> [Data supplied]

>>>>>

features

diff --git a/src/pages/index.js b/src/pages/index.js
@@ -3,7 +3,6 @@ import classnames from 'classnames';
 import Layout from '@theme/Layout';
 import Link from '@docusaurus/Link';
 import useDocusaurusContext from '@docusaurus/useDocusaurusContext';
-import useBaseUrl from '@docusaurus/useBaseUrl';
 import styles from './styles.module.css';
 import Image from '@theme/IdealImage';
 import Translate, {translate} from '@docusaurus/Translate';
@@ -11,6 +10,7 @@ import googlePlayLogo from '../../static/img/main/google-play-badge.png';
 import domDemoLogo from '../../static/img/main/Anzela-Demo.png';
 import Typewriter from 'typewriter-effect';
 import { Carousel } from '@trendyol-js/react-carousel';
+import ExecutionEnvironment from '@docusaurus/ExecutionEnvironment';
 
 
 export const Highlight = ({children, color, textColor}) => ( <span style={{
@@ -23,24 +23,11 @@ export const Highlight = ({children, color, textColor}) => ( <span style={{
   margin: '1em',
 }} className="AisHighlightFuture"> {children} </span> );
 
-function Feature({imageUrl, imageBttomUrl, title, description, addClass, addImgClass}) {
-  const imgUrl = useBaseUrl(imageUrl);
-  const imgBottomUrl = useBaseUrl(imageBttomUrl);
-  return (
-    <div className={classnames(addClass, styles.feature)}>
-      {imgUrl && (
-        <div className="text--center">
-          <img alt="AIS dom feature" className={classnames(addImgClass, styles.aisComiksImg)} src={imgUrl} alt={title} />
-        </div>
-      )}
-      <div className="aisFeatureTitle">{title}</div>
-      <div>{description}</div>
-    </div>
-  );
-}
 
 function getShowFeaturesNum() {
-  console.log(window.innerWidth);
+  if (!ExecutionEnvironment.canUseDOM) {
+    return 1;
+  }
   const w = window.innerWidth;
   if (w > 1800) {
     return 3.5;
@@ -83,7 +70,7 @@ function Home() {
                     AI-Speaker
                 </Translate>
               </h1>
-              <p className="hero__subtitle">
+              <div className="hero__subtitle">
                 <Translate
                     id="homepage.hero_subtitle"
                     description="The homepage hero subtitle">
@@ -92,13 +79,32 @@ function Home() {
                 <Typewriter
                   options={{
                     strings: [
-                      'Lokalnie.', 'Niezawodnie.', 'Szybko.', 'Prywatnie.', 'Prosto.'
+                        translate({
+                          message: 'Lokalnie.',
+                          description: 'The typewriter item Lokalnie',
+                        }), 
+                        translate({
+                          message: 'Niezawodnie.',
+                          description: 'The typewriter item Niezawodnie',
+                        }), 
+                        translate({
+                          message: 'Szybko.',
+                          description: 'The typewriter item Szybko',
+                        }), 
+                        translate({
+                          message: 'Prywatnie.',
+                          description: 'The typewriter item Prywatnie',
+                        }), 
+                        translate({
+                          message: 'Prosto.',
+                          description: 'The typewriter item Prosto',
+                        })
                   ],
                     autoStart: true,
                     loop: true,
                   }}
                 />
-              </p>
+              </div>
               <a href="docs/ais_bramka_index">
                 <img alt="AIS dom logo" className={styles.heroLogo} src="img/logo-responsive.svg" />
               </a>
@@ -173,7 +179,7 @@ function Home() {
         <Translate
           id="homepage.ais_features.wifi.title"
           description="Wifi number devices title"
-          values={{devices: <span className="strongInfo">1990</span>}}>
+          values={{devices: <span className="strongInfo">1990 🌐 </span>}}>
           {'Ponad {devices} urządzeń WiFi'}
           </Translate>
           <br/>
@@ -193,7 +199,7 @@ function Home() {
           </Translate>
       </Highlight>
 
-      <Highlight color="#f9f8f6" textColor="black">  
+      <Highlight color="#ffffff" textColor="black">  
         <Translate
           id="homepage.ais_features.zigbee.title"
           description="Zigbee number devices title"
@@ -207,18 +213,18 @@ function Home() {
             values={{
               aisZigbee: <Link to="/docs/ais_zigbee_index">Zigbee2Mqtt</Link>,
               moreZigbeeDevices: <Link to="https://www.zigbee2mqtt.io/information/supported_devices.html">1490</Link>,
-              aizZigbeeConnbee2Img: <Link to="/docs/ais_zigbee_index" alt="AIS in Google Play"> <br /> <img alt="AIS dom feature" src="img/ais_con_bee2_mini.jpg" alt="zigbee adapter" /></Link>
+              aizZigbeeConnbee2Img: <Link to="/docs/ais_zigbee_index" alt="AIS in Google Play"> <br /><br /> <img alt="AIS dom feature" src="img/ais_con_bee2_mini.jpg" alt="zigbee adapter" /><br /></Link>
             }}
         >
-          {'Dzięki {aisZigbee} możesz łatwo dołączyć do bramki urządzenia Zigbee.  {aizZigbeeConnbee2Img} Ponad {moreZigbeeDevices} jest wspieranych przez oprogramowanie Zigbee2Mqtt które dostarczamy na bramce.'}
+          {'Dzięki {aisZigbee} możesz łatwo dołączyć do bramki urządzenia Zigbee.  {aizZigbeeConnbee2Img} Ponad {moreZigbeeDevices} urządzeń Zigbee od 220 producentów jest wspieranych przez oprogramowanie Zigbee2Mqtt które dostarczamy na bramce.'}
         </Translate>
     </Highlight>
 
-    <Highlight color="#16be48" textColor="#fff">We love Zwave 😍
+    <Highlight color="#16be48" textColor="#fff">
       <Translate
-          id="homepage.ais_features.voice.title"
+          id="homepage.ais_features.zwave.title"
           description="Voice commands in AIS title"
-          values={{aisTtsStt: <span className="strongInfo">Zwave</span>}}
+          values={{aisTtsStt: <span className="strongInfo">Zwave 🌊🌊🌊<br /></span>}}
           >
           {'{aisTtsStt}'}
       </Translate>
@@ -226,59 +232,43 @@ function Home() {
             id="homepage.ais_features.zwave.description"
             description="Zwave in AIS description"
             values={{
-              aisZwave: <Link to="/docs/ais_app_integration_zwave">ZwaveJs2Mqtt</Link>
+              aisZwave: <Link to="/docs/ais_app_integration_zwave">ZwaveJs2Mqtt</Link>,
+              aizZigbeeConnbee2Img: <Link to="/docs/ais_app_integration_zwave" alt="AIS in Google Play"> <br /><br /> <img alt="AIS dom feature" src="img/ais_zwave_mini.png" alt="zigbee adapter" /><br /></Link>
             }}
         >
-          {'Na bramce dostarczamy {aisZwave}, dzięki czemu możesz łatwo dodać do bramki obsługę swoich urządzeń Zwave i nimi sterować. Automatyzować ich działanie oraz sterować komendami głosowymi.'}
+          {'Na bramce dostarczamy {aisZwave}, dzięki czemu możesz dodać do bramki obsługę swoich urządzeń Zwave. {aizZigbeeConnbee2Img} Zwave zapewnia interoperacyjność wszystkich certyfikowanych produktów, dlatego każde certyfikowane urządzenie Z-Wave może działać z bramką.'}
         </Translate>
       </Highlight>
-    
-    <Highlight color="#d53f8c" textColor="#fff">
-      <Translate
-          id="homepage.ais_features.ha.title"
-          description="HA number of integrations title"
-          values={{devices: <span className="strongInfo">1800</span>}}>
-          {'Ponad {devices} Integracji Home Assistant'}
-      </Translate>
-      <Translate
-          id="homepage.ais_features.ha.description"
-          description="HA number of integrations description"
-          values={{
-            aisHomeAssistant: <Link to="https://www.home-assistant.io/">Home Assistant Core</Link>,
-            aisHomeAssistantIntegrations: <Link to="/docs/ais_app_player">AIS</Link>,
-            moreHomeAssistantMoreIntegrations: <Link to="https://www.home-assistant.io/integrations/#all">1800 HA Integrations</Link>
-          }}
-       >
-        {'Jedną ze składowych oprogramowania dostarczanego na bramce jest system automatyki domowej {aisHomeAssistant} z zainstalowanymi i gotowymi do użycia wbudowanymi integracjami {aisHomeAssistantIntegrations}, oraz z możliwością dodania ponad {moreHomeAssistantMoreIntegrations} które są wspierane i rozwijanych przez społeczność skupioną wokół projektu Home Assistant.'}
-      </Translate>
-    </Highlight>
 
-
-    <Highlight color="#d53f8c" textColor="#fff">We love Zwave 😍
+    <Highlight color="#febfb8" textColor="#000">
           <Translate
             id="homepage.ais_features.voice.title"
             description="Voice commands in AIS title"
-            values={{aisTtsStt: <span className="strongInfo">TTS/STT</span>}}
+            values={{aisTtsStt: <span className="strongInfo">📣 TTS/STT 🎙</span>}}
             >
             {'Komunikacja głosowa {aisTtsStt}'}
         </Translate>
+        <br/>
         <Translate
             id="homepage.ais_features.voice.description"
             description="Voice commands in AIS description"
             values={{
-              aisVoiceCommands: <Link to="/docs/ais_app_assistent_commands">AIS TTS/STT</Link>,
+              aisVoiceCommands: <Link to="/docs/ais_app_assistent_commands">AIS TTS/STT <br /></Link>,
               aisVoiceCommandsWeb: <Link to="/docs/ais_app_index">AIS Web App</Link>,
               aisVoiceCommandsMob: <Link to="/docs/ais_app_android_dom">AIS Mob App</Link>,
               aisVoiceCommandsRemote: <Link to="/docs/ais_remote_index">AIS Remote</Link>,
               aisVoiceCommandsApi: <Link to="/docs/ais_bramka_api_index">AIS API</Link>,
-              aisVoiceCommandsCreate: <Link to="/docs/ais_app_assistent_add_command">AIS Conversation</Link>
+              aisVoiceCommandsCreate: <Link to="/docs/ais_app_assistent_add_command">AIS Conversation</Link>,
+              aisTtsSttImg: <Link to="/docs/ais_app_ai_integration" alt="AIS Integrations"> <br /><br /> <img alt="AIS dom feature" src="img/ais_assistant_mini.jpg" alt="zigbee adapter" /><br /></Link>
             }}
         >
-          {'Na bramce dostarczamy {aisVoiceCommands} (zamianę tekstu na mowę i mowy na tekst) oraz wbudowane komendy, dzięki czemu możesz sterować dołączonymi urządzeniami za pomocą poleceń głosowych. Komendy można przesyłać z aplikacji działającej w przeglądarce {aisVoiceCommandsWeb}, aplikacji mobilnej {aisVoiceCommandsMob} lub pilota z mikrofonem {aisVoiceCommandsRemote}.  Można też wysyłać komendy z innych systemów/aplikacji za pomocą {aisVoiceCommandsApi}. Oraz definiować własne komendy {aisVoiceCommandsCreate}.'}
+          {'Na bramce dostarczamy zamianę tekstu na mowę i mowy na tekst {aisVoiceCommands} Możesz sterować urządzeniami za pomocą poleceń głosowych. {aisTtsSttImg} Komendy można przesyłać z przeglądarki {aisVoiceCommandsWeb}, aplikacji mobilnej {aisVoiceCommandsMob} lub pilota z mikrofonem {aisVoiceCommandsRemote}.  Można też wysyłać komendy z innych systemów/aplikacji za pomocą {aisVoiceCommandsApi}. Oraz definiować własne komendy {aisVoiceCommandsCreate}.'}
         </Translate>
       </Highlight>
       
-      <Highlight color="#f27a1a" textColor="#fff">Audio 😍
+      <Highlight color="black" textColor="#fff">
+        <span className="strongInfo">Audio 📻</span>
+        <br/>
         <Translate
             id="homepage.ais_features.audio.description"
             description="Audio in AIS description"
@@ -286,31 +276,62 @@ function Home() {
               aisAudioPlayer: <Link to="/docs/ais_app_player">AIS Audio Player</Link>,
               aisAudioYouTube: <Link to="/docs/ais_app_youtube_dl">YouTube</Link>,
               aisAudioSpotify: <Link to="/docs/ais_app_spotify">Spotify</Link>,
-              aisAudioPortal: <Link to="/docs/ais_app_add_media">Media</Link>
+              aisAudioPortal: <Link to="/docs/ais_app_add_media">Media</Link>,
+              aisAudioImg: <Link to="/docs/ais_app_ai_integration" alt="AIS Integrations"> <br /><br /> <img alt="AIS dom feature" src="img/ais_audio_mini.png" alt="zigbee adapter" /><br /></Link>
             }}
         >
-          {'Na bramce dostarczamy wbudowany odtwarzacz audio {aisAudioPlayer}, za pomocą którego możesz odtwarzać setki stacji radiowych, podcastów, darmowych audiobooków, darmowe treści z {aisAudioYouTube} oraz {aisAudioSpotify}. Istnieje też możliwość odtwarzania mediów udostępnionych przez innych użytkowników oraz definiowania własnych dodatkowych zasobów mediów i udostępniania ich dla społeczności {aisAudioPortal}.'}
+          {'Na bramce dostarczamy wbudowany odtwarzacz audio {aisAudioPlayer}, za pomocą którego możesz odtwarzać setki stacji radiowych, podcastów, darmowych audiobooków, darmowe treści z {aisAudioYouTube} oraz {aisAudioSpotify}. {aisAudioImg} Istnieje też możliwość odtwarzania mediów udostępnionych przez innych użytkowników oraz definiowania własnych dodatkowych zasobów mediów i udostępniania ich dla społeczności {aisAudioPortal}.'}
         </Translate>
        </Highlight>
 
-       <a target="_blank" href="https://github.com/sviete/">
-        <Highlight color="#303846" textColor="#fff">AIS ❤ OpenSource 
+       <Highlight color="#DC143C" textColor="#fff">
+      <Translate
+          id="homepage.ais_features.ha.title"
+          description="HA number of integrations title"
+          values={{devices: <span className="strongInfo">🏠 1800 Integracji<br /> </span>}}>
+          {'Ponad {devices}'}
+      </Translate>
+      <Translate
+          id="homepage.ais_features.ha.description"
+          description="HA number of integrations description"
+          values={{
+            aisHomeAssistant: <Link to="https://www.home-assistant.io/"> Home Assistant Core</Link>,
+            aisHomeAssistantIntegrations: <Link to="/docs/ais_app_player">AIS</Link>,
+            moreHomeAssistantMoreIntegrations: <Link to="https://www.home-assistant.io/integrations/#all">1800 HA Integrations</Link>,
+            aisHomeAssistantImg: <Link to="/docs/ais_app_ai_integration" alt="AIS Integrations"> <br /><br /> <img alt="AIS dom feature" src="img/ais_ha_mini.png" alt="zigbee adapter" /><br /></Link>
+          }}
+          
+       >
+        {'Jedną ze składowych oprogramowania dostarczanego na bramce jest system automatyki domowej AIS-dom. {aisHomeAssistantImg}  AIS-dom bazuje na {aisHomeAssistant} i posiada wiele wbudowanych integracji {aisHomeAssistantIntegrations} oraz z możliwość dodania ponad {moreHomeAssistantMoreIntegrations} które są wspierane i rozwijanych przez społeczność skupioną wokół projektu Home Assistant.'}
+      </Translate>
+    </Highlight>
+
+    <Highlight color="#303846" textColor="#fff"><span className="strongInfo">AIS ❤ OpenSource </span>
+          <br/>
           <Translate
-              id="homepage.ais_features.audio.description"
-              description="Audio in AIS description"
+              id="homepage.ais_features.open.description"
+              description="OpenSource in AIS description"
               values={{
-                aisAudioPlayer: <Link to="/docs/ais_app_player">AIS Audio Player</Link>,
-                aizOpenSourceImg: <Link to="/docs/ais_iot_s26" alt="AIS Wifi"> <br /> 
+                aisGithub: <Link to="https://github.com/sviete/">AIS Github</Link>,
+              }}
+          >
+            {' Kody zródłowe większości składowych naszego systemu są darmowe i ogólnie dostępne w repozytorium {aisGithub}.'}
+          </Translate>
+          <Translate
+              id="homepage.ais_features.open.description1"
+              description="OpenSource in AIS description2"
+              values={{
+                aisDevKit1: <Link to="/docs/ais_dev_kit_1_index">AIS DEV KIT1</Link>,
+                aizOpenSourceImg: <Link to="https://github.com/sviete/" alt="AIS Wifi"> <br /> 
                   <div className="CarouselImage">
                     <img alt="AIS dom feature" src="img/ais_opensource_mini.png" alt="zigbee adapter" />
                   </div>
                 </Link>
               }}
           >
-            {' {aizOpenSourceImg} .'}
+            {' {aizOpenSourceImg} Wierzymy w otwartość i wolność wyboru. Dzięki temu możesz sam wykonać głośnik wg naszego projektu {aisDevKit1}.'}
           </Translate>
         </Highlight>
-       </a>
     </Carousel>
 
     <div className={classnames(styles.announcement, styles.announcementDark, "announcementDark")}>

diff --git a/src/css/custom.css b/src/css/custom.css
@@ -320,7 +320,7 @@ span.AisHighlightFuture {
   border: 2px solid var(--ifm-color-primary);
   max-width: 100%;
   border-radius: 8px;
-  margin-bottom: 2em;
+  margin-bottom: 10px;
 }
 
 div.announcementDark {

<<<<<

> [Activity] Each line above that contains "aisVoiceCommandsCreate" counts once; report the resulting number and nothing else.

> [Solution to this task] 4